Simplivariate Models: Ideas and First Examples

J.A. Hageman, M.M.W.B. Hendriks, J.A. Westerhuis, M.J. van der Werf, R. Berger, A.K. Smilde

Research output: Contribution to journalArticleAcademicpeer-review

16 Citations (Scopus)

Abstract

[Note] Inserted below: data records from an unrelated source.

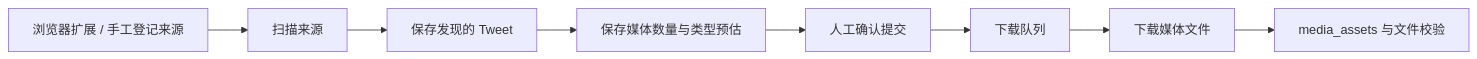
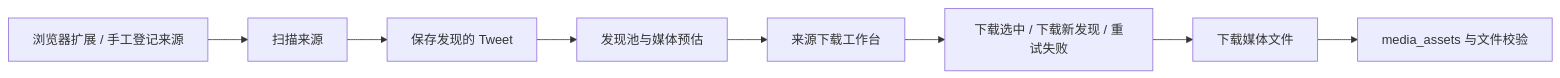
The first of 6 diagrams in docs/source-scanning-workflow.md (namehu/x-media-archiver), drawn with Mermaid before and after one commit. The commit also changed other lines of this file and 28 other files, not shown here.

````diff
--- a/docs/source-scanning-workflow.md
+++ b/docs/source-scanning-workflow.md
@@ -15,10 +15,10 @@
 ```mermaid
 flowchart LR
     A["浏览器扩展 / 手工登记来源"] --> B["扫描来源"]
     B --> C["保存发现的 Tweet"]
-    C --> D["保存媒体数量与类型预估"]
-    D --> E["人工确认提交"]
-    E --> F["下载队列"]
+    C --> D["发现池与媒体预估"]
+    D --> E["来源下载工作台"]
+    E --> F["下载选中 / 下载新发现 / 重试失败"]
     F --> G["下载媒体文件"]
     G --> H["media_assets 与文件校验"]
 ```
````
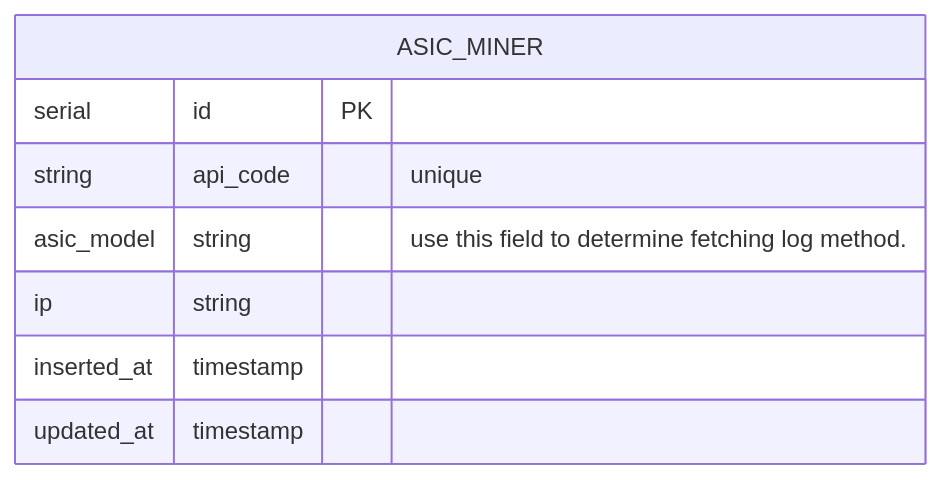
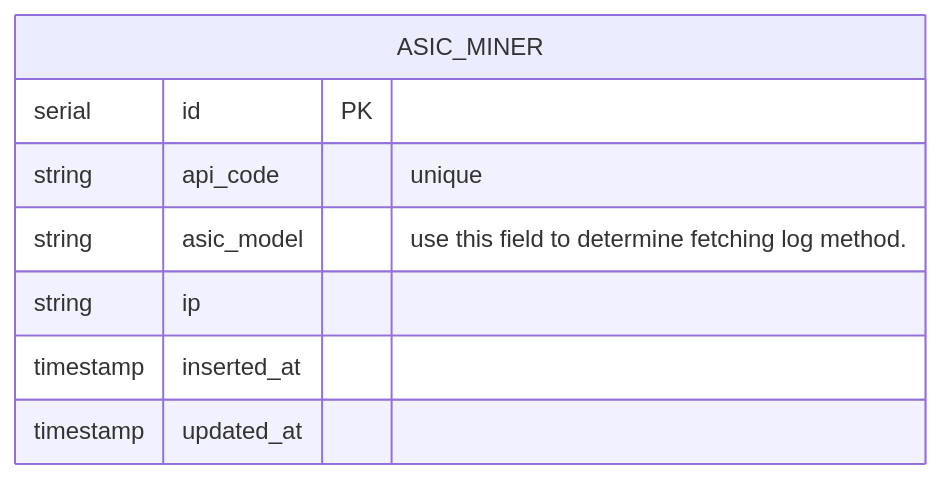
Before and after one commit to nguyenvinhlinh/Mining-Rig-Monitor-Document: the diagram in docs/05.02-asic-sentry-db.md, drawn with Mermaid. The commit also changed 1 other file, not shown here.

````diff
--- a/docs/05.02-asic-sentry-db.md
+++ b/docs/05.02-asic-sentry-db.md
@@ -4,15 +4,13 @@
 ```mermaid
 erDiagram
     ASIC_MINER
 
     ASIC_MINER {
         serial id PK
         string api_code "unique"
-        asic_model string "use this field to determine fetching log method."
-        ip string
-        inserted_at timestamp
-        updated_at timestamp
+        string asic_model  "use this field to determine fetching log method."
+        string ip
+        timestamp inserted_at
+        timestamp updated_at
     }
-
-
 ```
````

One of the new expanding areas in functional genomics is metabolomics: measuring the metabolome of an organism. Data being generated in metabolomics studies are very diverse in nature depending on the design underlying the experiment. Traditionally, variation in measurements is conceptually broken down in systematic variation and noise where the latter contains, e.g. technical variation. There is increasing evidence that this distinction does not hold (or is too simple) for metabolomics data. A more useful distinction is in terms of informative and non-informative variation where informative relates to the problem being studied. In most common methods for analyzing metabolomics (or any other high-dimensional x-omics) data this distinction is ignored thereby severely hampering the results of the analysis. This leads to poorly interpretable models and may even obscure the relevant biological information. We developed a framework from first data analysis principles by explicitly formulating the problem of analyzing metabolomics data in terms of informative and non-informative parts. This framework allows for flexible interactions with the biologists involved in formulating prior knowledge of underlying structures. The basic idea is that the informative parts of the complex metabolomics data are approximated by simple components with a biological meaning, e.g. in terms of metabolic pathways or their regulation. Hence, we termed the framework ‘simplivariate models’ which constitutes a new way of looking at metabolomics data. The framework is given in its full generality and exemplified with two methods, IDR analysis and plaid modeling, that fit into the framework. Using this strategy of ‘divide and conquer’, we show that meaningful simplivariate models can be obtained using a real-life microbial metabolomics data set. For instance, one of the simple components contained all the measured intermediates of the Krebs cycle of E. coli. Moreover, these simplivariate models were able to uncover regulatory mechanisms present in the phenylalanine biosynthesis route of E. coli
Original languageEnglish
Article numbere3259
Number of pages11
JournalPLoS ONE
Volume3
Issue number9
DOIs
Publication statusPublished - 2008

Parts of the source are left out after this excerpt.